Since Terrestrial Energy was published, there have been some important developments. (1) The fracking boom has brought down the price of natural gas, making it a more viable candidate for replacing coal power plants; and (2) The Fukushima nuclear plant disaster in 2011 has made a new wave of US nuclear plants a much tougher sell than Tucker's book anticipates.
Subject to the caveat that it is not entirely up to date, Terrestrial Energy should be a very useful reference for those who want to learn more about energy policy issues.
The title uses the term terrestrial, because nuclear energy exists naturally, deep within the earth.
It presents an argument that energy conservation cannot completely replace the reliance on gigawatt steam generating powerplants. And if you are a believer in global warming, burning coal and natural gas is not the answer. Newer technology nuclear may be a viable alternative. And the problem of radiation has been exaggerated by our government.

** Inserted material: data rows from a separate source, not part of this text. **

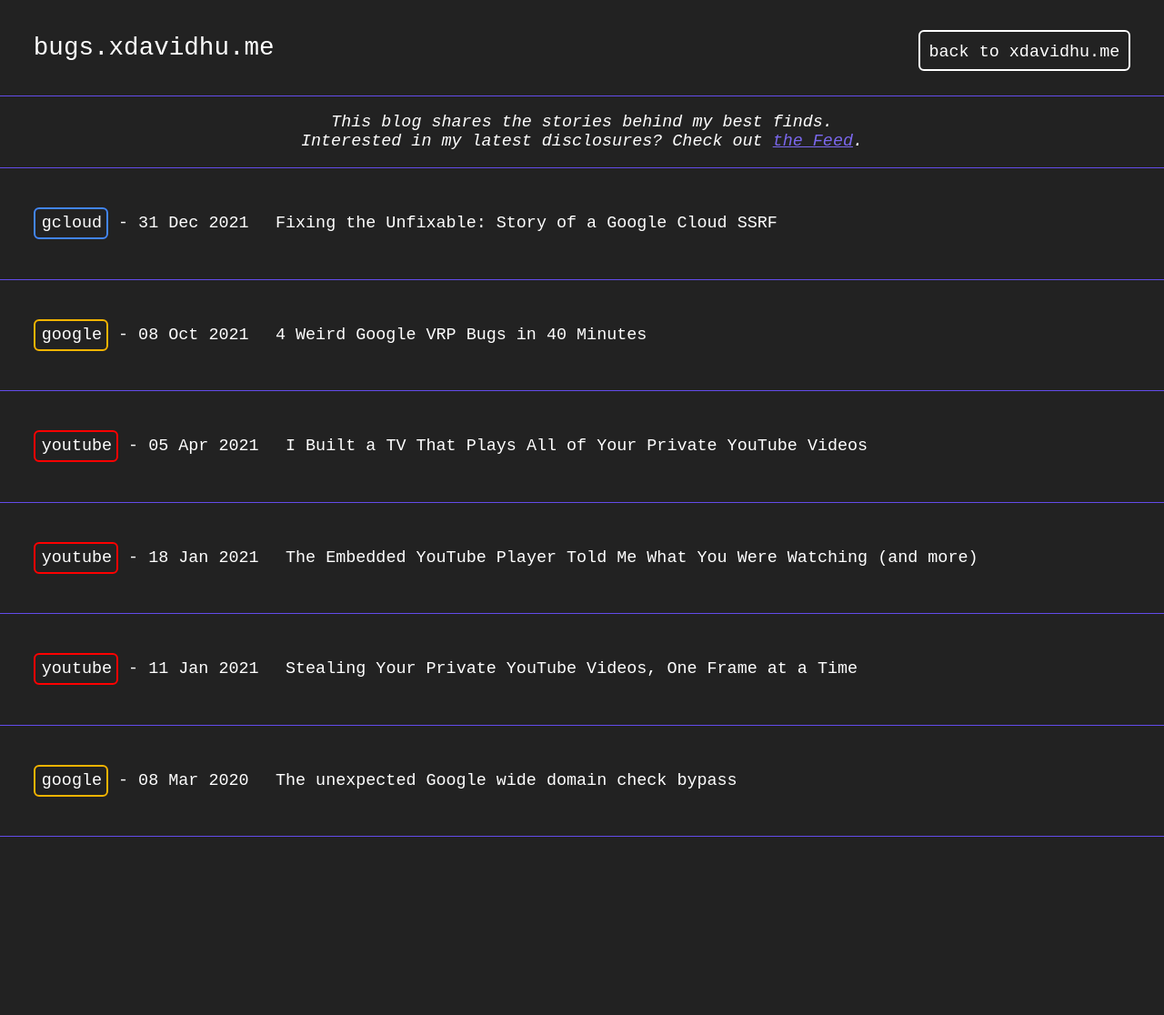
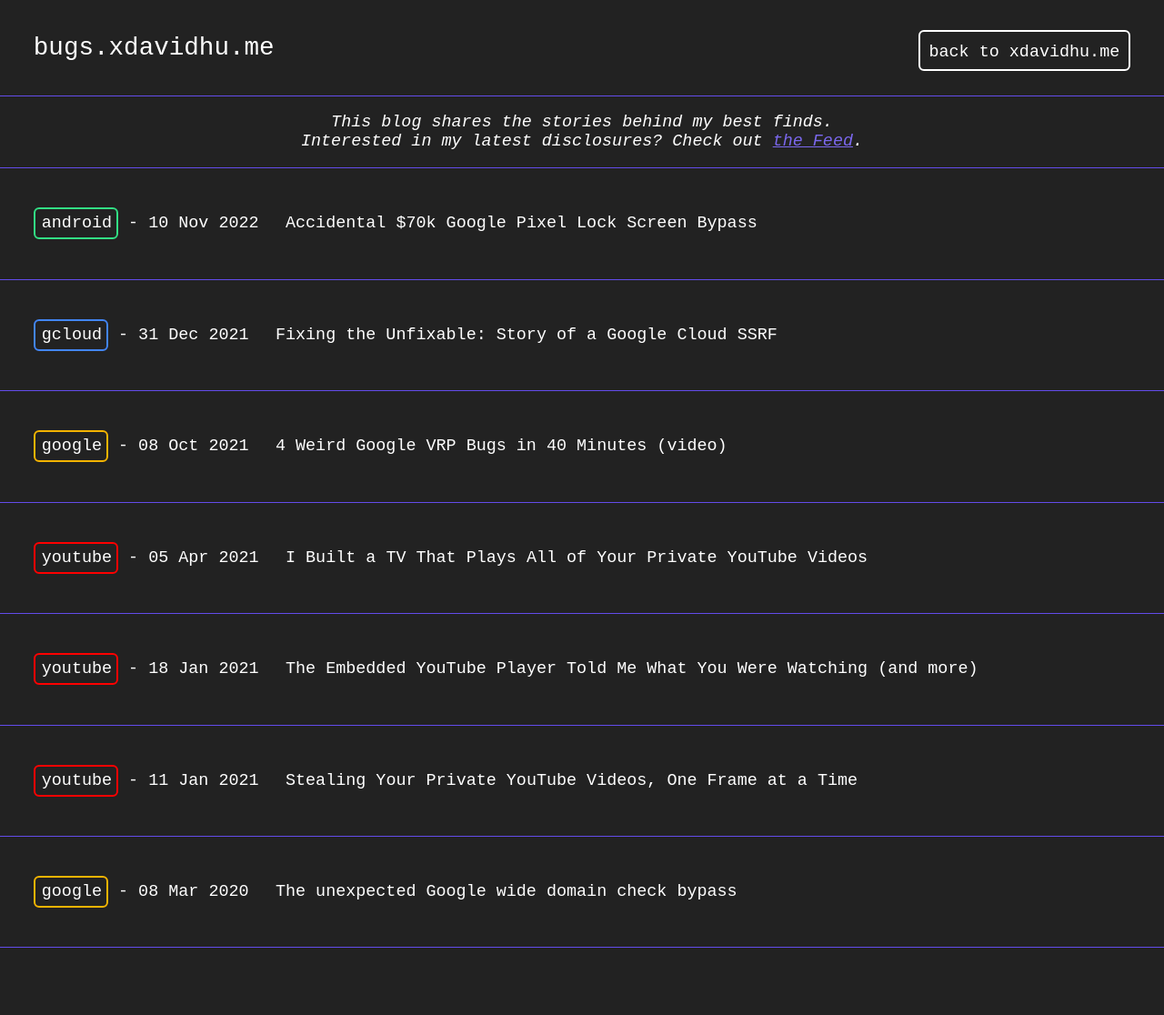
Before and after one commit to xdavidhu/bugs.xdavidhu.me, a Jekyll site: the page built from index.html, in a window 1280 px wide. Shown: the whole page at 91% size. Built offline with Jekyll 4.4.1, drawn with Linux system fonts in a browser that asks for light colours; some web fonts are replaced; the list of posts is cut into pages by our own code; before the commit the page ends 994 px from its top, so only the background shows below that; part of the change alters nothing that is shown.

```diff
--- a/_config.yml
+++ b/_config.yml
@@ -3,7 +3,7 @@ name: "bugs.xdavidhu.me"
 title: "bugs.xdavidhu.me"
 
 # Description of your content (will only be used on Google Search)
-description: "xdavidhu's bug bounty writeups."
+description: "David Schütz's bug bounty writeups"
 
 # Your name. Will show in your footer + sidebar
 author: "David Schütz"
--- a/_layouts/default.html
+++ b/_layouts/default.html
@@ -4,7 +4,11 @@
 <!--[if IE 8]>         <html class="no-js lt-ie9"> <![endif]-->
 <!--[if gt IE 8]><!--> <html class="no-js"> <!--<![endif]-->
   <head>
+      {% if page.title and page.title != "Homepage" %}
+      <title>{{ page.title }} - {{ site.name }}</title>
+      {% else %}
       <title>{{ site.name }} - {{ site.description }}</title>
+      {% endif %}
       <meta charset="utf-8">
       <meta http-equiv="X-UA-Compatible" content="IE=edge,chrome=1">
       <meta http-equiv="content-language" content="en-gb" />
@@ -19,7 +23,7 @@
       <meta name="twitter:site" content="@xdavidhu" />
       <meta name="twitter:creator" content="@xdavidhu" />
       <meta name="twitter:title" content="{{page.title}}" />
-      <meta name="twitter:image" content="{{site.url}}{{page.twitter-image}}" />
+      <meta name="twitter:image" content="{{site.url}}{{site.baseurl}}{{page.twitter-image}}" />
       <meta name="twitter:image:alt" content="Preview image of the blog post." />
       {% endif %}
   </head>
--- a/_posts/2021-10-08-4-weird-google-vrp-bugs-in-40-minutes.markdown
+++ b/_posts/2021-10-08-4-weird-google-vrp-bugs-in-40-minutes.markdown
@@ -1,8 +1,8 @@
 ---
 layout: redirect
 redirect: https://youtu.be/nP_y-Z-FXr0
-title:  "4 Weird Google VRP Bugs in 40 Minutes"
-post-title:  "4 Weird Google VRP Bugs in 40 Minutes"
+title:  "4 Weird Google VRP Bugs in 40 Minutes (video)"
+post-title:  "4 Weird Google VRP Bugs in 40 Minutes (video)"
 date:   2021-10-08 12:00:00 +0100
 categories: google
 priority-tag: <span class="priority" style="border-color:#F4B400">google</span>
--- /dev/null
+++ b/_posts/2022-11-10-accidental-70k-google-pixel-lock-screen-bypass.markdown
@@ -0,0 +1,112 @@
+---
+layout: post
+title: "Accidental $70k Google Pixel Lock Screen Bypass"
+post-title:  "Accidental $70k Google Pixel <br class=\"desktop-br\">Lock Screen Bypass"
+date: 2022-11-10 12:00:00 +0100
+categories: google
+priority-tag: <span class="priority" style="border-color:#32DE84">android</span>
+twitter-image: "/assets/posts/2022-11-10-accidental-70k-google-pixel-lock-screen-bypass/twitter-card.png"
+---
+
+I found a vulnerability affecting seemingly all Google Pixel phones where if you gave me any locked Pixel device, I could give it back to you unlocked. The bug just got fixed in the November 5, 2022 security update.
+
+The issue allowed an attacker with physical access to bypass the lock screen protections (fingerprint, PIN, etc.) and gain complete access to the user's device. The vulnerability is tracked as [CVE-2022-20465](https://cve.mitre.org/cgi-bin/cvename.cgi?name=CVE-2022-20465) and it *might* affect other Android vendors as well. You can find my patch advisory and the raw bug report I have sent to Google at [feed.bugs.xdavidhu.me](https://feed.bugs.xdavidhu.me/bugs/0016).
+
+#### Chapter 1: <br/>forgetting my SIM PIN {#chapter1}
+
+I'm really glad that this bug is getting fixed now. This was the most impactful vulnerability that I have found yet, and it crossed a line for me where I really started to worry about the fix timeline and even just about keeping it as a "secret" myself. I might be overreacting, but I mean not so long ago the [FBI was fighting with Apple](https://en.wikipedia.org/wiki/FBI%E2%80%93Apple_encryption_dispute) for almost the same thing.
+
+I found this bug after 24 hours of travelling. Arriving home, my Pixel 6 was on 1% battery. I was in the middle of sending a series of text messages when it died. I think it was some sort of joke that I couldn't properly finish, so it felt pretty awkward. I rushed to the charger and booted the phone back up.
+
+The Pixel started up and asked for the SIM's PIN code. I usually knew it, but this time I couldn't remember it correctly. I was hoping I might figure it out so I tried a few combinations, but I ended up entering 3 incorrect PINs, and the SIM card locked itself. It now needed the PUK code to unlock and work again.
+
+After jumping into my closet and somehow finding the SIM's original packaging, I scratched off the back and got the PUK code. I entered the PUK code on the Pixel and it asked me to set a new PIN. I did it, and after successfully finishing this process, I ended up on the lock screen. But something was off:
+
+![The unusual fingerprint icon and Pixel is starting text]({{ site.baseurl }}/assets/posts/2022-11-10-accidental-70k-google-pixel-lock-screen-bypass/fingerprint-and-loading.png)
+
+It was a fresh boot, and instead of the usual lock icon, the fingerprint icon was showing. It accepted my finger, which should not happen, since after a reboot, you must enter the lock screen PIN or password at least once to decrypt the device.
+
+After accepting my finger, it got stuck on a weird "Pixel is starting..." message, and stayed there until I rebooted it again.
+
+I mentally noted that this was weird and that this might have some security implications so I should look at it later. To be honest I don't really like finding behaviors like this when I am not looking for them explicitly, because when this happens, I am prone to feeling obsessively responsible to investigate. I start to feel like I must make sure that there is no serious issue under the hood that others missed. In this case, well, there was.
+
+#### Chapter 2: <br/>what just happened? {#chapter2}
+
+As I promised myself, I started looking at this behavior again the next day. After rebooting the phone, putting in the incorrect PIN 3 times, entering the PUK, and choosing a new PIN, I got to the same "Pixel is starting..." state.
+
+I played with this process multiple times, and one time I forgot to reboot the phone, and just started from a normal unlocked state, locked the device, hot-swapped the SIM tray, and did the SIM PIN reset process. I didn't even realize what I was doing.
+
+As I did before, I entered the PUK code and choose new a PIN. This time the phone glitched, and I was on my personal home screen. *What? It was locked before, right?*
+
+This was disturbingly weird. I did it again. Lock the phone, re-insert the SIM tray, reset the PIN... And again I am on the home screen. *WHAT?*
+
+My hands started to shake at this point. *WHAT THE F\*\*K? IT UNLOCKED ITSELF?*
+
+After I calmed down a little bit, I realized that indeed, this is a got damn full lock screen bypass, on the fully patched Pixel 6. I got my old Pixel 5 and tried to reproduce the bug there as well. It worked too.
+
+Here is the unlock process in action:
+
+<iframe src="https://www.youtube.com/embed/dSgSnYPgzT0" frameborder="0" allow="accelerometer; autoplay; encrypted-media; gyroscope; picture-in-picture" allowfullscreen></iframe>
+
+Since the attacker could just bring his/her own PIN-locked SIM card, nothing other than physical access was required for exploitation. The attacker could just swap the SIM in the victim's device, and perform the exploit with a SIM card that had a PIN lock and for which the attacker knew the correct PUK code.
+
+#### Chapter 3: <br/>Google's response {#chapter3}
+
+I sent in the report. It was I think the shortest report of mine yet. Only took 5 simple steps.
+
+Google (more precisely the [Android VRP](https://bughunters.google.com/about/rules/6171833274204160/android-and-google-devices-security-reward-program-rules)) triaged & filed an internal bug within **37 minutes**. That was really impressive. Unfortunately, after this, the quality and the frequency of the responses started to deteriorate.
+
+During the life of this bug, since the official bug ticket was not too responsive, I sometimes got some semi-official information from Googlers. I actually prefer to only get updates on the official channel, which is the bug ticket and which I can disclose, but since I was talking with some employees, I picked up on bits and pieces.
+
+Also, it's worth mentioning here that before reporting, I checked the Android VRP [reward table](https://bughunters.google.com/about/rules/6171833274204160/android-and-google-devices-security-reward-program-rules) which states that if you report a lock screen bypass that *would affect multiple or all \[Pixel\] devices*, you can get a maximum of $100k bounty. Since I ticked all of the required boxes, I sort of went into this thinking that this bug has a strong chance of actually getting rewarded $100k.
+
+After it got triaged, there was basically a month of silence. I heared that it might actually be closed as a duplicate. Apperantly somebody already reported it beforehand, even though it was my report that actually made them take action. Something seemingly went wrong with processing the original report. Indeed, 31 days after reporting, I woke up to the automated email saying that *"The Android Security Team believes that this is a duplicate of an issue previously reported by another external researcher."* This was a bit of a signature bug bounty moment, a bug going from $100k to $0. I couldn't really do anything but accept the fact that this bug is now a duplicate and will not pay.
+
+Almost two months have passed after my report, and there was just silence. On day 59 I pinged the ticket, asking for a status update. I got back a template response saying that they are still working on the fix.
+
+Fast forward to September, three months after my report. I was in London, [attending](https://www.youtube.com/watch?v=3R_NTvZzPsg) Google's bug hunter event called ESCAL8. The September 2022 patch just came out, I updated my phone and one night in my hotel room I tried to reproduce the bug. I was hoping that they might have fixed it already. No. I was still able to unlock the phone.
+
+This hotel room incident really freaked me out. I felt like I worry and care so much more about the bug getting fixed than Google themselves. Which should not be the case. Even if I am overreacting. So that night I started reaching out to other Googlers who were at the event with us.
+
+The next day I ended up explaining my situation to multiple people, and I even did a live demo with some of the Pixels inside Google's office. That was an experience. We didn't have a SIM ejection tool. First, we tried to use a needle, and somehow I managed to cut my finger in multiple places, and my hand started bleeding. I had a Google engineer put a band-aid on my finger. (Who else can say that??) Since the needle didn't work, we started to ask around and one very kind woman gave us her earrings to try with. It worked! We swapped the SIMs, and manage to, with some difficulties, unlock the devices. Now I felt better that people seemed to care about the issue.
+
+![Me in the London Google office a day after I cut my finger]({{ site.baseurl }}/assets/posts/2022-11-10-accidental-70k-google-pixel-lock-screen-bypass/in-the-office.jpg)
+<em style="display: block; text-align: center; font-style: italic">me the day after cutting my finger</em>
+
+I put a disclosure deadline for October 15, but the Android VRP team responded by saying that the bug will not be patched in October yet. They were aiming at December. This seemed way too far for me, considering the impact. I decided to stick with my October deadline.
+
+After talking to some Googlers about this October deadline, a member of the Android VRP team personally commented on the bug ticket, and asked me to set up a call to talk about the bug, and share feedback. We had a Meet call with multiple people, and they were very nice and listened to my whole story about being in the dark for months, only getting template reponses (even for the $100k -> $0 duplicate), and overall feeling like I care more about this bug than Google. They said that the fix is now planned to go out in November, not December. Still, my deadline was set to October.
+
+Two weeks after our call, I got a new message that confirmed the original info I had. They said that even though my report was a duplicate, it was only because of my report that they started working on the fix. Due to this, they decided to make an exception, and **reward $70,000** for the lock screen bypass. I also decided (even before the bounty) that I am too scared to actually put out the live bug and since the fix was less than a month away, it was not really worth it anyway. I decided to wait for the fix.
+
+You can read the full conversation on [feed.bugs.xdavidhu.me](https://feed.bugs.xdavidhu.me/bugs/0016).
+
+All in all, even though this bug started out as a not-too-great experience for me, the hacker, after I started "screaming" loudly enough, they noticed, and really wanted correct what went wrong. Hopefully they treated the original reporter(s) fairly as well. In the end, I think Google did pretty well, althugh the fix timelime still felt long for me.
+
+But I'll let you be the judge of it.
+
+#### Chapter 4: <br/>What caused the bug? {#chapter4}
+
+Since Android is open source, [the commit](https://github.com/aosp-mirror/platform_frameworks_base/commit/ecbed81c3a331f2f0458923cc7e744c85ece96da) fixing this issue with all of the code changes is visible publicly:
+
+![Screenshot of the commit message]({{ site.baseurl }}/assets/posts/2022-11-10-accidental-70k-google-pixel-lock-screen-bypass/fix-commit.png)
+
+The first thing that surprised me when I first looked at this commit was the number of files changed. I previously thought that this bug would only have a simple one-liner fix, removing the incorrect line of code responsible for triggering an unlock. But it was not that simple:
+
+![Screenshot of the commit's changed files section]({{ site.baseurl }}/assets/posts/2022-11-10-accidental-70k-google-pixel-lock-screen-bypass/fix-commit-files.png)
+
+After reading the commit message and the code changes, I think I was able to get a rough picture of what happened under the hood. Keep in mind that I am not an Android engineer, so I want to keep this high level.
+
+Seems like, on Android, there is a concept of a "security screen". A security screen can be multiple things. The PIN entry screen, the fingerprint scanning screen, the password entry screen, or, in our case the SIM PIN and SIM PUK entry screen.
+
+These security screens can be stacked "on top" of each other. So for example when the phone was locked, and the SIM PIN entry was visible, it had a SIM PIN security screen on top of a "fingerprint security screen".
+
+When the SIM PUK was reset successfully, a `.dismiss()` function [was called](https://cs.android.com/android/_/android/platform/frameworks/base/+/18b88655a4d3d70733a9d12f740b6790f9061eaa:packages/SystemUI/src/com/android/keyguard/KeyguardSimPukViewController.java;l=280;drc=a9143bf7bdf0b9c8bd5535485aee802ad0ad54be;bpv=0;bpt=0) by the PUK resetting component on the "security screen stack", causing the device to dismiss the current one and show the security screen that was "under" it in the stack. In our example that was the fingerprint security screen.
+
+Since the `.dismiss()` function simply dismissed the current security screen, it was vulnerable to *race conditions*. Imagine what would have happened if something in the background would have changed the current security screen before the PUK resetting component got to the `.dismiss()` call? Would the PUK component dismiss an unrelated security screen when it finally calls `.dismiss()`?
+
+This seems like exactly what happened. Some other part of the system was monitoring the state of the SIM in the background, and when it detected a change, it updated which security screen was currently active. It seems like this background component set the normal e.g. fingerprint screen as the active security screen, even before the PUK component was able to get to its own `.dismiss()` function call. By the time the PUK component called `.dismiss()` function, it actually dismissed the fingerprint security screen, instead of just dismissing the PUK security screen, as it was originally intended. And calling `.dismiss()` on the fingerprint security screen caused the phone to unlock.
+
+The Android engineers seemingly decided to refactor the `.dismiss()` function and made it require an additional parameter, where the caller can specify what type of security screen it wants to dismiss. In our case, the PUK component now explicitly calls `.dismiss(SecurityMode.SimPuk)`, to only dismiss security screens with the type of `SimPuk`. If the currently active security screen is not a `SimPuk` screen (because maybe some background component changed it, like in our case), the dismiss function doesn't do anything.
+
+This seems to me like a pretty elegant and robust solution to defend against this, and future race conditions as well. I was not expecting to cause this big of a code change in Android with this bug.
--- a/_scss/pages/_posts.scss
+++ b/_scss/pages/_posts.scss
@@ -111,7 +111,7 @@
   }
 
   iframe {
-    height: 350px;
+    aspect-ratio: 16/9;
     width: 100%;
   }
 
@@ -216,3 +216,9 @@
 ::-webkit-scrollbar-thumb:hover {
     background: #555;
 }
+
+.desktop-br {
+  @media (max-width: 642px) {
+    display: none;
+  }
+}
```
Also changed, not shown: assets/posts/2022-11-10-accidental-70k-google-pixel-lock-screen-bypass/fix-commit-files.png (added), assets/posts/2022-11-10-accidental-70k-google-pixel-lock-screen-bypass/fix-commit.png (added), assets/posts/2022-11-10-accidental-70k-google-pixel-lock-screen-bypass/in-the-office.jpg (added), assets/posts/2022-11-10-accidental-70k-google-pixel-lock-screen-bypass/twitter-card.png (added), 1 other file.
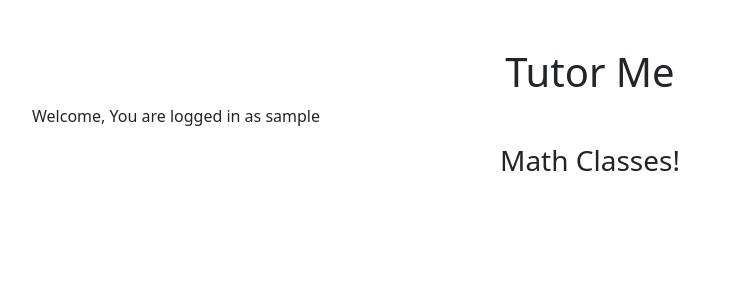
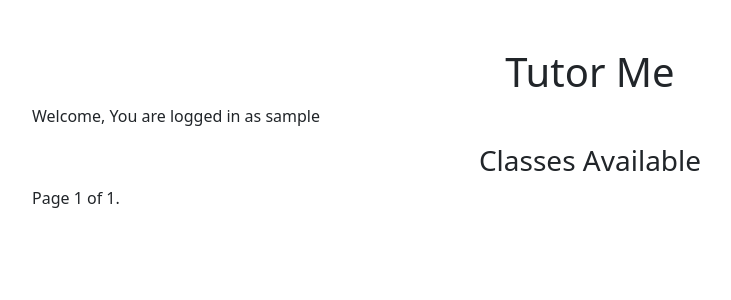
Before and after one commit to danish233/TutorMe-App, a Django app: page / in a window 1280 px wide. Shown: the top 300 px of the page, without its empty margins (50-781 px from the left). Run offline with Django 4.2, Linux system fonts and the light colour scheme; the visitor is signed in with stand-in values (Sample User, id 1); data that the repository does not hold is empty; some libraries are stand-ins or nearby versions.

Commit message:
addded pagination and display classes available

```diff
--- a/myapp/views.py
+++ b/myapp/views.py
@@ -2,6 +2,7 @@ from django.contrib.sites import requests
 from django.http import HttpResponse
 from django.shortcuts import render, redirect
 from django.contrib.auth.decorators import login_required
+from django.core.paginator import Paginator
 import requests
 
 
@@ -19,15 +20,25 @@ def index(request):
         spring_2023 = '1232'
         fall_2023 = '1238'
 
-        url = 'https://sisuva.admin.virginia.edu/psc/ihprd/UVSS/SA/s/WEBLIB_HCX_CM.H_CLASS_SEARCH.FieldFormula.IScript_ClassSearch?institution=UVA01&term=' + spring_2023 + '&page=1'
+        dept_url = 'https://sisuva.admin.virginia.edu/psc/ihprd/UVSS/SA/s/WEBLIB_HCX_CM.H_CLASS_SEARCH.FieldFormula.IScript_ClassSearchOptions?institution=UVA01&term=' + spring_2023
+        req = requests.get(dept_url)
+        #clist = req.json()['acad_groups']
+        clist = ['MATH', 'ENGR', 'APMA']
 
-        r = requests.get(url + '&subject=' + 'MATH')
-        classes = []
-        for c in r.json():
-            class_info = c['catalog_nbr'] + '-' + c['class_section'], c['component'] + c['descr']
-            classes.append(class_info)
+        url = 'https://sisuva.admin.virginia.edu/psc/ihprd/UVSS/SA/s/WEBLIB_HCX_CM.H_CLASS_SEARCH.FieldFormula.IScript_ClassSearch?institution=UVA01&term=' + spring_2023
 
-        context = {'classes': classes}
+        for s in clist:
+            r = requests.get(url + '&subject=' + str(s) + '&page=1')
+            classes = []
+            for c in r.json():
+                class_info = c['catalog_nbr'] + '-' + c['class_section'], c['component'] + c['descr']
+                classes.append(class_info)
+
+        paginator = Paginator(classes, 25)
+        page_number = request.GET.get('page')
+        page_obj = paginator.get_page(page_number)
+        context = {'page_obj': page_obj}
+        #context = {'classes': classes}
         return render(request, 'index.html', context)
 
 
--- a/templates/index.html
+++ b/templates/index.html
@@ -18,6 +18,8 @@
       border-color: #007bff;
       color: #fff;
     }
+
+
     </style>
 </head>
 <body>
@@ -28,21 +30,42 @@
     <p>Welcome, You are logged in as {{ user.username }}</p>
 
     <center>
-        <h3>Math Classes!</h3>
-
-        {% for c in classes %}
-          <li><p> {{c}} </p></li>
+        <h3>Classes Available</h3>
+        {% for classes in page_obj %}
+        <ul style="list-style-type: none">
+            <li>{{classes}}</li>
+        </ul>
         {% endfor %}
     </center>
+
+    <div class="pagination">
+    <span class="step-links">
+        {% if page_obj.has_previous %}
+            <a href="?page=1">&laquo; first</a>
+            <a href="?page={{ page_obj.previous_page_number }}">previous</a>
+        {% endif %}
+
+        <span class="current">
+            Page {{ page_obj.number }} of {{ page_obj.paginator.num_pages }}.
+        </span>
+
+        {% if page_obj.has_next %}
+            <a href="?page={{ page_obj.next_page_number }}">next</a>
+            <a href="?page={{ page_obj.paginator.num_pages }}">last &raquo;</a>
+        {% endif %}
+    </span>
+    </div>
 
 
     {% else %}
     <div class="row mt-3">
         <div class="col-sm-6">
-          <a href="{% provider_login_url 'google' %}?next=/accounts/google/student/" class="btn btn-lg btn-google mt-3 w-100">Login as Student with Google</a>
+            <a href="{% provider_login_url 'google' %}?next=/accounts/google/student/"
+               class="btn btn-lg btn-google mt-3 w-100">Login as Student with Google</a>
         </div>
         <div class="col-sm-6">
-          <a href="{% provider_login_url 'google' %}?next=/accounts/google/tutor/" class="btn btn-lg btn-google mt-3 w-100">Login as Tutor with Google</a>
+            <a href="{% provider_login_url 'google' %}?next=/accounts/google/tutor/"
+               class="btn btn-lg btn-google mt-3 w-100">Login as Tutor with Google</a>
         </div>
     </div>
     {% endif %}
```
Lines whose indentation alone changed are shown as unchanged.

The book was written before the March 11th disaster in Fukashima, Japan and does not discuss all the disposal issues.
But it does discuss how successive US government administrations have ignored dealing with the disposal and fuel recycling issues. And also that France has secured over 75% electrical generating capacity from nuclear power, which
has greatly reduced their greenhouse gas emissions.
If wind and solar cannot be relied upon for more than 20% of energy output, there needs to be an alternative
that can supply the balance without producing green house gases. Also, coal fired power plants are very dirty
and release more toxins and radiation that other powerplants combined.
In summary, the book has a favorable view of nuclear power and backs up this with facts and information.